But wait, it gets better. When my father needed some plumbing done, he would call it in as a service call. The oil technician would show up and my father would take him down to the basement. He'd explain that there was nothing wrong with the heating system, but he needed some other work. He'd be happy to pay the guy a few bucks off the books if he would come back after work and take care of the problem. I can't recall one technician ever saying no. It was just the way things worked.
Today, in many parts of America, those guys will still show up at any hour of the day or night, and on any day of the year, and they will work on the oldest equipment you can find, so where is the incentive to upgrade to new equipment? What's that you say? New equipment will save me fuel? How much fuel? Oh, you don't want to guarantee that? And what's the payback on the new equipment? It had better be less than three years. What's that? My boiler is old and liable to break down? That's your problem. I have a service contract, and if you don't show up when I call, I'll take my business elsewhere.
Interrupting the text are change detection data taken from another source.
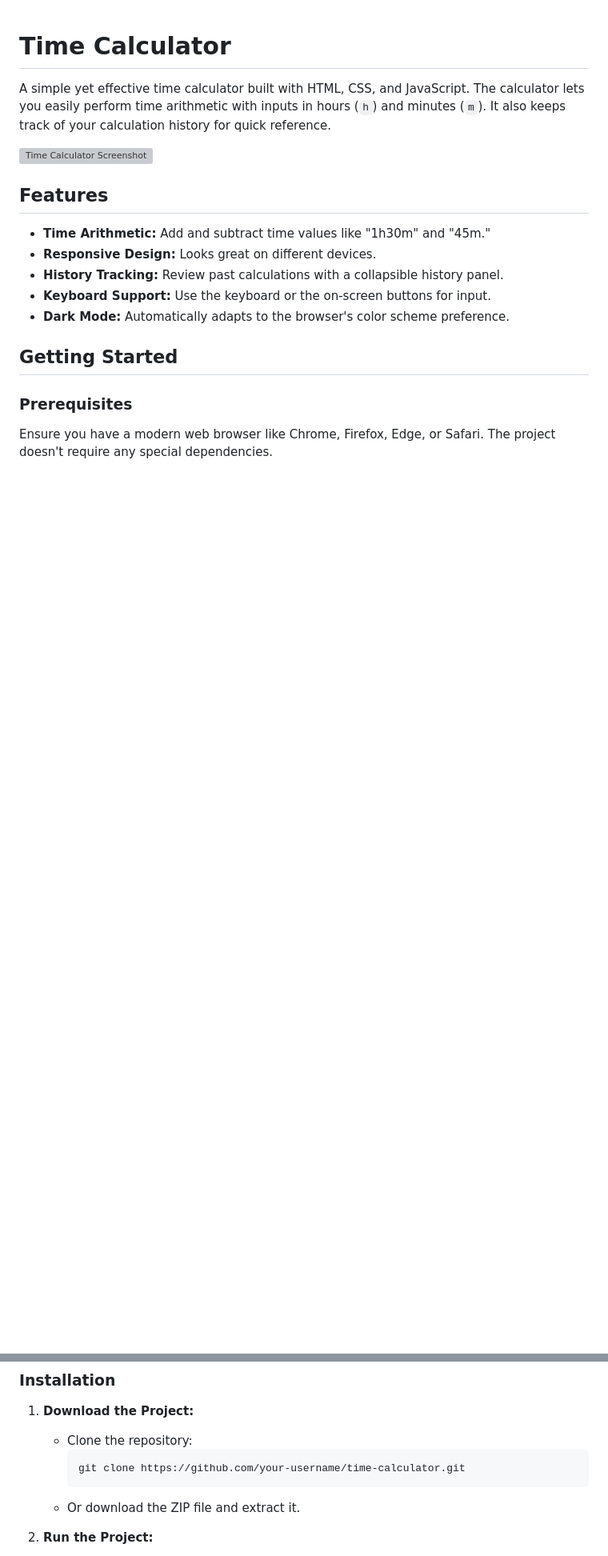
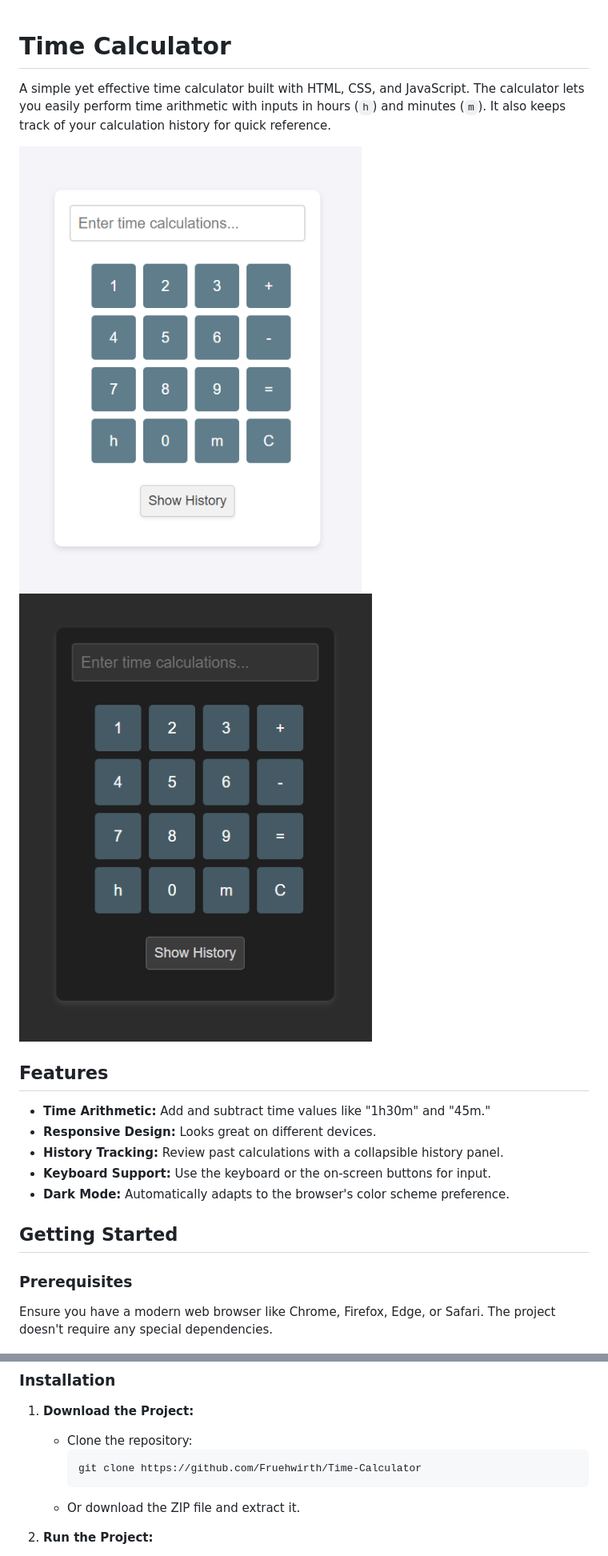
Before and after one commit to Fruehwirth/Time-Calculator, a Markdown page: README.md, 2 parts joined by grey strips. Shown: that part at 80% size. Rendered like a GitHub page; pictures changed too: screenshots/darkmode-default.png (added), screenshots/lightmode-default.png (added); blank space fills up the shorter version; grey boxes are pictures that could not be loaded.

````diff
--- a/README.md
+++ b/README.md
@@ -2,7 +2,8 @@
 
 A simple yet effective time calculator built with HTML, CSS, and JavaScript. The calculator lets you easily perform time arithmetic with inputs in hours (`h`) and minutes (`m`). It also keeps track of your calculation history for quick reference.
 
-![Time Calculator Screenshot](./screenshot.png)
+![Time Calculator Screenshot Light Mode](./screenshots/lightmode-default.png)
+![Time Calculator Screenshot Dark Mode](./screenshots/darkmode-default.png)
 
 ## Features
 
@@ -23,7 +24,7 @@ Ensure you have a modern web browser like Chrome, Firefox, Edge, or Safari. The
 1. **Download the Project:**
    - Clone the repository:
      ```bash
-     git clone https://github.com/your-username/time-calculator.git
+     git clone https://github.com/Fruehwirth/Time-Calculator
      ```
    - Or download the ZIP file and extract it.
 
````
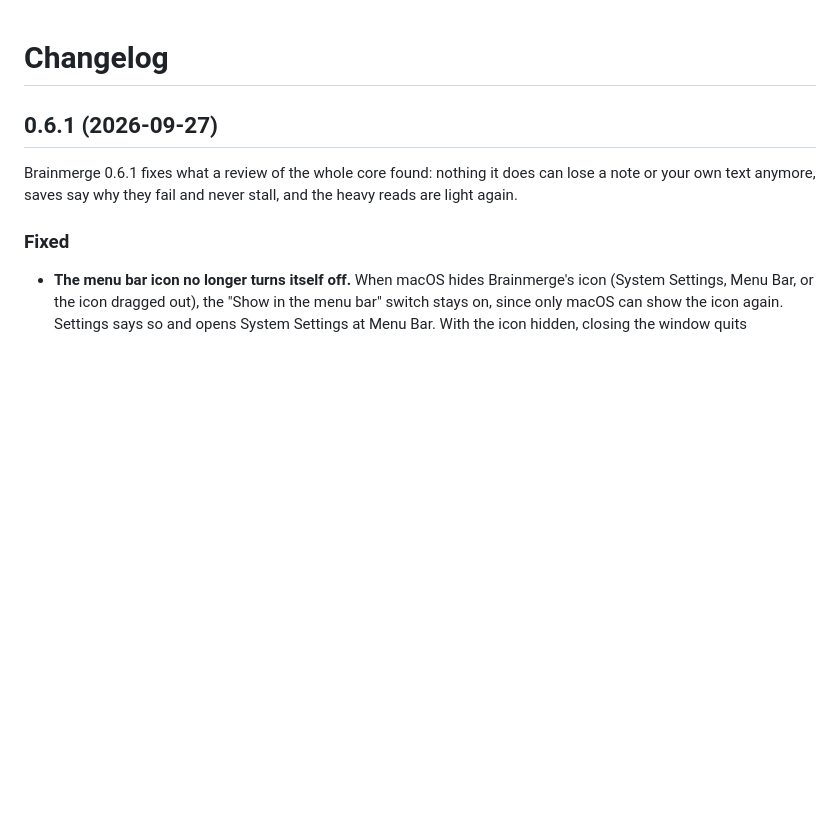
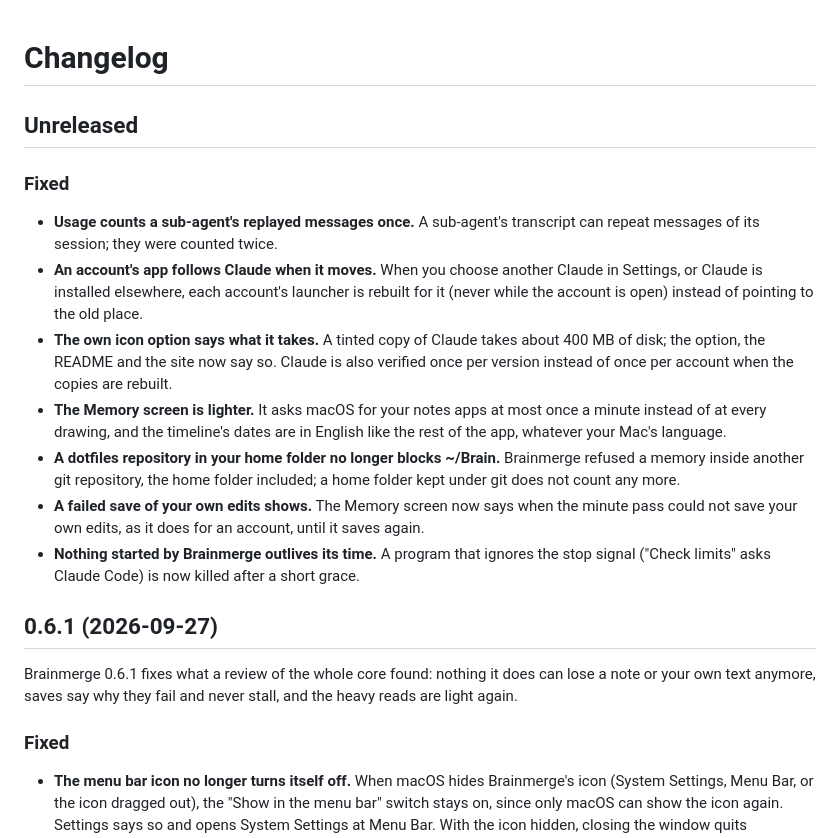
Before and after one commit to ruben4reall/brainmerge, a Markdown page: CHANGELOG.md, the part around the change. GitHub-like rendering; blank space fills up the shorter version.

Commit message:
docs: list the 0.6.2 fixes

```diff
--- a/CHANGELOG.md
+++ b/CHANGELOG.md
@@ -1,4 +1,16 @@
 # Changelog
+
+## Unreleased
+
+### Fixed
+
+- **Usage counts a sub-agent's replayed messages once.** A sub-agent's transcript can repeat messages of its session; they were counted twice.
+- **An account's app follows Claude when it moves.** When you choose another Claude in Settings, or Claude is installed elsewhere, each account's launcher is rebuilt for it (never while the account is open) instead of pointing to the old place.
+- **The own icon option says what it takes.** A tinted copy of Claude takes about 400 MB of disk; the option, the README and the site now say so. Claude is also verified once per version instead of once per account when the copies are rebuilt.
+- **The Memory screen is lighter.** It asks macOS for your notes apps at most once a minute instead of at every drawing, and the timeline's dates are in English like the rest of the app, whatever your Mac's language.
+- **A dotfiles repository in your home folder no longer blocks ~/Brain.** Brainmerge refused a memory inside another git repository, the home folder included; a home folder kept under git does not count any more.
+- **A failed save of your own edits shows.** The Memory screen now says when the minute pass could not save your own edits, as it does for an account, until it saves again.
+- **Nothing started by Brainmerge outlives its time.** A program that ignores the stop signal ("Check limits" asks Claude Code) is now killed after a short grace.
 
 ## 0.6.1 (2026-09-27)
 
```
So these guys keep showing up, and they keep working on stuff that rightfully should be in a landfill. This is why we still have residential boilers that date to the Great Depression - boilers that are big enough to stick your arm into. Once.
And when these boilers leak, even that's not a problem. An old-timer once told me that the best way to stop a boiler leak is to put a handful of oatmeal in the water. "Swells right up and plugs the leak!" he said. "Gets you through the winter."
I mentioned this to another old-timer and he said, "That guy is right, but better still is horse manure. I've never seen that fail, and it lasts for a long time. If the problem happens again, you can always add more."
I figure that when a boiler is leaking it's time to install a new boiler, but the old guys said that was nuts. Why replace it when you can keep fixing it?
I suppose that's part of what makes us Americans.
We reserve the right to be ridiculous.